As the son of a Sevastopol school history teacher, Greg Meissner rebelled and claimed he hated history. But once he learned about the long and storied past of one of his favorite pastimes, hunting, that changed.
“I didn’t like history but I found some of these things I enjoyed – that aspect of the history and heritage,” said Meissner.
He narrowed down the history and heritage to an extensive collection of gadgets used to reload shotguns in the early decades of the gun’s use. Meissner will share his collection and the stories behind an era where hunting was a way of life and business at the Door County Historical Society’s monthly dinner program on Sept. 25.
“Many of these go back to the late 1800s and run through the 1930s to ‘40s,” Meissner said of his collection.
When the shotgun first came on the scene in the mid-1860s, factories sold all of the components to reload the shells and left hunters to figure it out on their own. Good hunters not only fed themselves plentifully, but also financially as they were the ones tracking down the goods everyone needed.
“You have six different operations you need to do in order to get it from an empty shell and so there’s all kinds of tools that were developed,” said Meissner, adding that few hunters today would know how to reload their own shotgun shells.
Meissner, a Sturgeon Bay native, grew up hunting in Dunes Lake just down the road, and up in Iron County. But it wasn’t until a 1970s trip to see some friends in Bozeman, Montana that he would find the start of what would become a lifelong hobby.

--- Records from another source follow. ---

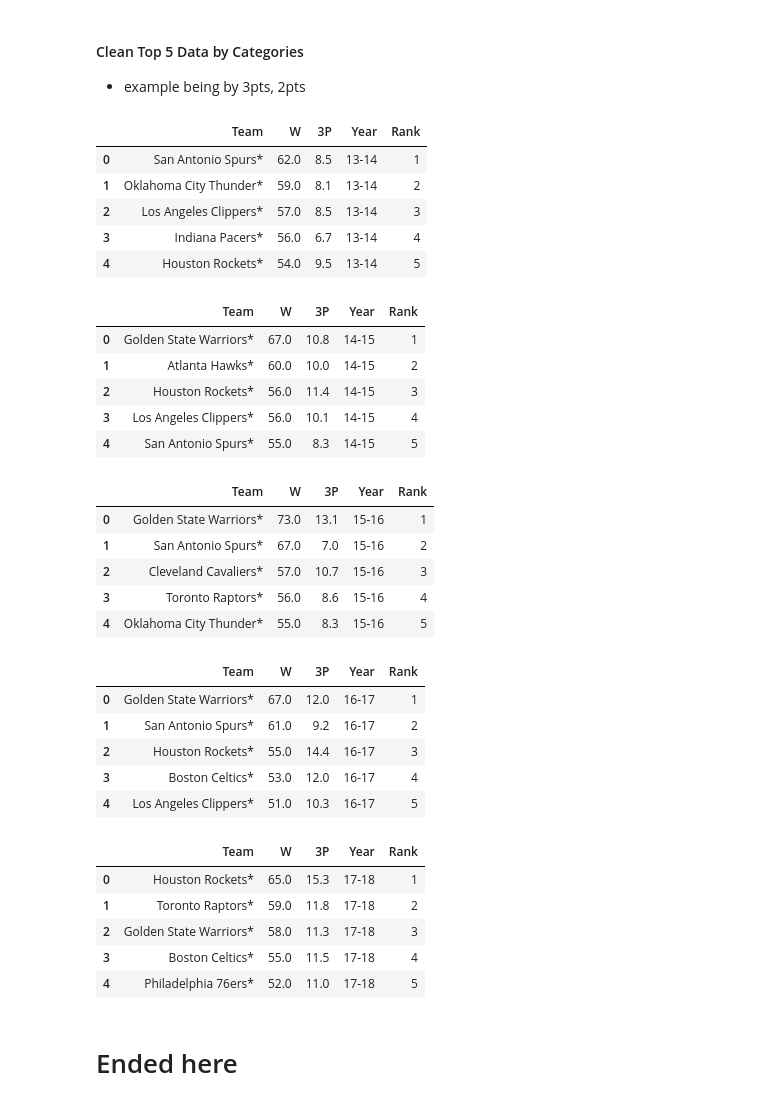
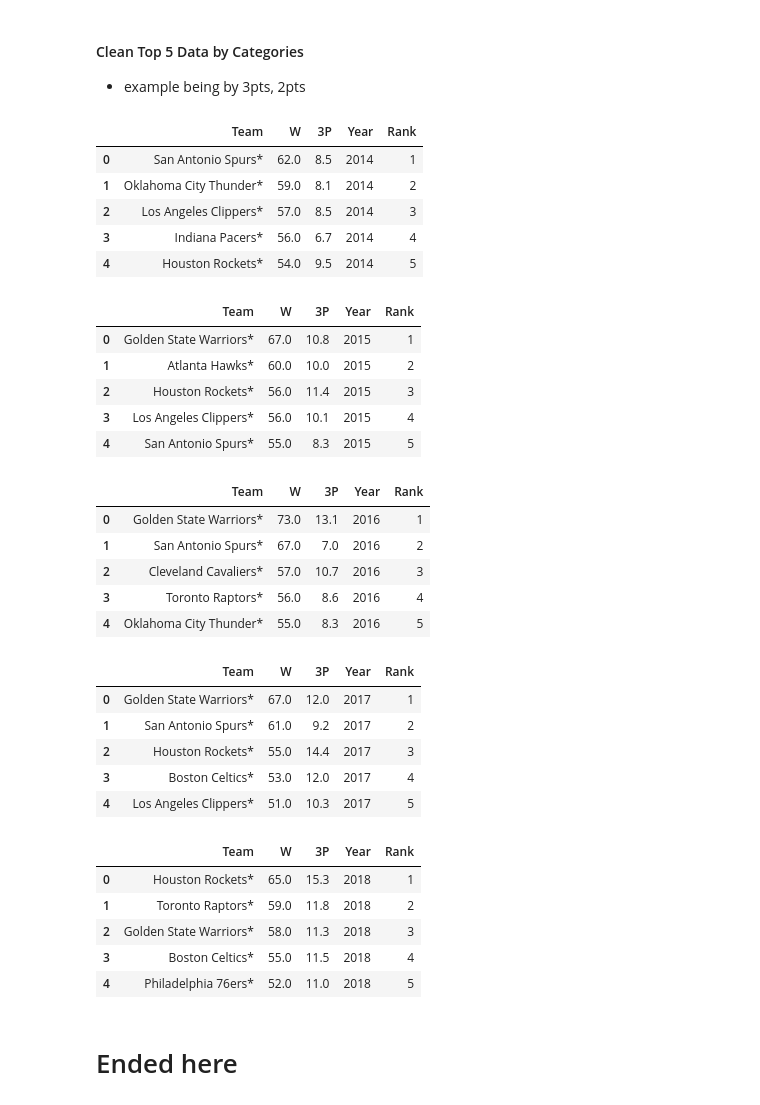
Before and after one commit to tanjowen/NCAA-vs-NBA, a Jupyter notebook: question dos.ipynb, the cells around one changed output. Cells and saved outputs as stored; diff of their text form; code cells hidden in the pictures.

Commit message:
completed the pivot table

```diff
--- a/question dos.ipynb
+++ b/question dos.ipynb
@@ -168,63 +168,63 @@ standings_17_18_top5
 - example being by 3pts, 2pts
 # %%
 threes_win_13_14 = pd.DataFrame(standings_13_14_top5[['Team', 'W', '3P']])
-threes_win_13_14['Year'] = ['13-14', '13-14', '13-14', '13-14', '13-14']
+threes_win_13_14['Year'] = ['2014', '2014', '2014', '2014', '2014']
 threes_win_13_14['Rank'] = ['1', '2', '3', '4', '5']
 threes_win_13_14
 # %% [output]
 |  | Team | W | 3P | Year | Rank |
-| 0 | San Antonio Spurs* | 62.0 | 8.5 | 13-14 | 1 |
-| 1 | Oklahoma City Thunder* | 59.0 | 8.1 | 13-14 | 2 |
-| 2 | Los Angeles Clippers* | 57.0 | 8.5 | 13-14 | 3 |
-| 3 | Indiana Pacers* | 56.0 | 6.7 | 13-14 | 4 |
-| 4 | Houston Rockets* | 54.0 | 9.5 | 13-14 | 5 |
+| 0 | San Antonio Spurs* | 62.0 | 8.5 | 2014 | 1 |
+| 1 | Oklahoma City Thunder* | 59.0 | 8.1 | 2014 | 2 |
+| 2 | Los Angeles Clippers* | 57.0 | 8.5 | 2014 | 3 |
+| 3 | Indiana Pacers* | 56.0 | 6.7 | 2014 | 4 |
+| 4 | Houston Rockets* | 54.0 | 9.5 | 2014 | 5 |
 # %%
 threes_win_14_15 = pd.DataFrame(standings_14_15_top5[['Team', 'W','3P']])
-threes_win_14_15['Year'] = ['14-15', '14-15', '14-15', '14-15', '14-15']
+threes_win_14_15['Year'] = ['2015', '2015', '2015', '2015', '2015']
 threes_win_14_15['Rank'] = ['1', '2', '3', '4', '5']
 threes_win_14_15
 # %% [output]
 |  | Team | W | 3P | Year | Rank |
-| 0 | Golden State Warriors* | 67.0 | 10.8 | 14-15 | 1 |
-| 1 | Atlanta Hawks* | 60.0 | 10.0 | 14-15 | 2 |
-| 2 | Houston Rockets* | 56.0 | 11.4 | 14-15 | 3 |
-| 3 | Los Angeles Clippers* | 56.0 | 10.1 | 14-15 | 4 |
-| 4 | San Antonio Spurs* | 55.0 | 8.3 | 14-15 | 5 |
+| 0 | Golden State Warriors* | 67.0 | 10.8 | 2015 | 1 |
+| 1 | Atlanta Hawks* | 60.0 | 10.0 | 2015 | 2 |
+| 2 | Houston Rockets* | 56.0 | 11.4 | 2015 | 3 |
+| 3 | Los Angeles Clippers* | 56.0 | 10.1 | 2015 | 4 |
+| 4 | San Antonio Spurs* | 55.0 | 8.3 | 2015 | 5 |
 # %%
 threes_win_15_16 = pd.DataFrame(standings_15_16_top5[['Team', 'W', '3P']])
-threes_win_15_16['Year'] = ['15-16', '15-16', '15-16', '15-16', '15-16']
+threes_win_15_16['Year'] = ['2016', '2016', '2016', '2016', '2016']
 threes_win_15_16['Rank'] = ['1', '2', '3', '4', '5']
 threes_win_15_16
 # %% [output]
 |  | Team | W | 3P | Year | Rank |
-| 0 | Golden State Warriors* | 73.0 | 13.1 | 15-16 | 1 |
-| 1 | San Antonio Spurs* | 67.0 | 7.0 | 15-16 | 2 |
-| 2 | Cleveland Cavaliers* | 57.0 | 10.7 | 15-16 | 3 |
-| 3 | Toronto Raptors* | 56.0 | 8.6 | 15-16 | 4 |
-| 4 | Oklahoma City Thunder* | 55.0 | 8.3 | 15-16 | 5 |
+| 0 | Golden State Warriors* | 73.0 | 13.1 | 2016 | 1 |
+| 1 | San Antonio Spurs* | 67.0 | 7.0 | 2016 | 2 |
+| 2 | Cleveland Cavaliers* | 57.0 | 10.7 | 2016 | 3 |
+| 3 | Toronto Raptors* | 56.0 | 8.6 | 2016 | 4 |
+| 4 | Oklahoma City Thunder* | 55.0 | 8.3 | 2016 | 5 |
 # %%
 threes_win_16_17 = pd.DataFrame(standings_16_17_top5[['Team', 'W', '3P']])
-threes_win_16_17['Year'] = ['16-17', '16-17', '16-17', '16-17', '16-17']
+threes_win_16_17['Year'] = ['2017', '2017', '2017', '2017', '2017']
 threes_win_16_17['Rank'] = ['1', '2', '3', '4', '5']
 threes_win_16_17
 # %% [output]
 |  | Team | W | 3P | Year | Rank |
-| 0 | Golden State Warriors* | 67.0 | 12.0 | 16-17 | 1 |
-| 1 | San Antonio Spurs* | 61.0 | 9.2 | 16-17 | 2 |
-| 2 | Houston Rockets* | 55.0 | 14.4 | 16-17 | 3 |
-| 3 | Boston Celtics* | 53.0 | 12.0 | 16-17 | 4 |
-| 4 | Los Angeles Clippers* | 51.0 | 10.3 | 16-17 | 5 |
+| 0 | Golden State Warriors* | 67.0 | 12.0 | 2017 | 1 |
+| 1 | San Antonio Spurs* | 61.0 | 9.2 | 2017 | 2 |
+| 2 | Houston Rockets* | 55.0 | 14.4 | 2017 | 3 |
+| 3 | Boston Celtics* | 53.0 | 12.0 | 2017 | 4 |
+| 4 | Los Angeles Clippers* | 51.0 | 10.3 | 2017 | 5 |
 # %%
 threes_win_17_18 = pd.DataFrame(standings_17_18_top5[['Team', 'W', '3P']])
-threes_win_17_18['Year'] = ['17-18', '17-18', '17-18', '17-18', '17-18']
+threes_win_17_18['Year'] = ['2018', '2018', '2018', '2018', '2018']
 threes_win_17_18['Rank'] = ['1', '2', '3', '4', '5']
 threes_win_17_18
 # %% [output]
 |  | Team | W | 3P | Year | Rank |
-| 0 | Houston Rockets* | 65.0 | 15.3 | 17-18 | 1 |
-| 1 | Toronto Raptors* | 59.0 | 11.8 | 17-18 | 2 |
-| 2 | Golden State Warriors* | 58.0 | 11.3 | 17-18 | 3 |
-| 3 | Boston Celtics* | 55.0 | 11.5 | 17-18 | 4 |
-| 4 | Philadelphia 76ers* | 52.0 | 11.0 | 17-18 | 5 |
+| 0 | Houston Rockets* | 65.0 | 15.3 | 2018 | 1 |
+| 1 | Toronto Raptors* | 59.0 | 11.8 | 2018 | 2 |
+| 2 | Golden State Warriors* | 58.0 | 11.3 | 2018 | 3 |
+| 3 | Boston Celtics* | 55.0 | 11.5 | 2018 | 4 |
+| 4 | Philadelphia 76ers* | 52.0 | 11.0 | 2018 | 5 |
 # %% [markdown]
 # Ended here
```
Also changed, not shown: parts of 7 cells of this notebook.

“One of my friends out there was an antique, old gun type of guy,” said Meissner. “We were sitting there playing sheepshead and one of the fellas playing cards with us said the sheriff is having a garage sale down the road. He had some things he had collected through the years and so he had some old shotshell boxes and that kind of started it then.”
Meissner’s wife, Marsha, helped the hobby along when she bought a whole bench of reloading tools from a former dentist in South Dakota after the couple stopped there on another trip from Montana.
Shotgun shells come in different sizes, or gauges, that all require their own special tools for reloading. Meissner said the tools for the largest shells, the 410 (for four-tenths of an inch), are difficult to find and the most prized of his collection.
Since beginning his collection in the 1970s, Meissner has found the process is a bit like hunting itself, just with fewer explosions.
“You find after a while when you gather these tools together, you’ve taken these artifacts that were scattered across the country and bring them all in one place and it’s much easier for other people to enjoy them and see this history,” he said. “The fun part is the hunting of all of these pieces.”
Meissner expects his presentation will not only appeal to hunters, but also to historians who recognize just how integral the sport of hunting was to the culture and life of 18th century Americans.
“These probably aren’t a real well known collectible in the hunting field,” said Meissner. “A lot of hunters aren’t even familiar with them…I enjoy the history aspect of it, how those things evolve from those early days into what we have as reloading today.”
Meissner will present “Collectible Shotshell Reloading Tools & Hunting Accessories” on Monday, Sept. 25 at the Alpine Resort in Egg Harbor. The reservation deadline is Monday, Sept. 18. The cost for dinner and the program is $21 for Society members and $25 for guests. Cost for the program alone is $5. Dinner is at 6pm and the program begins at 6:45. For further information, contact the Door County Historical Society at 920.421.2332 or [email protected].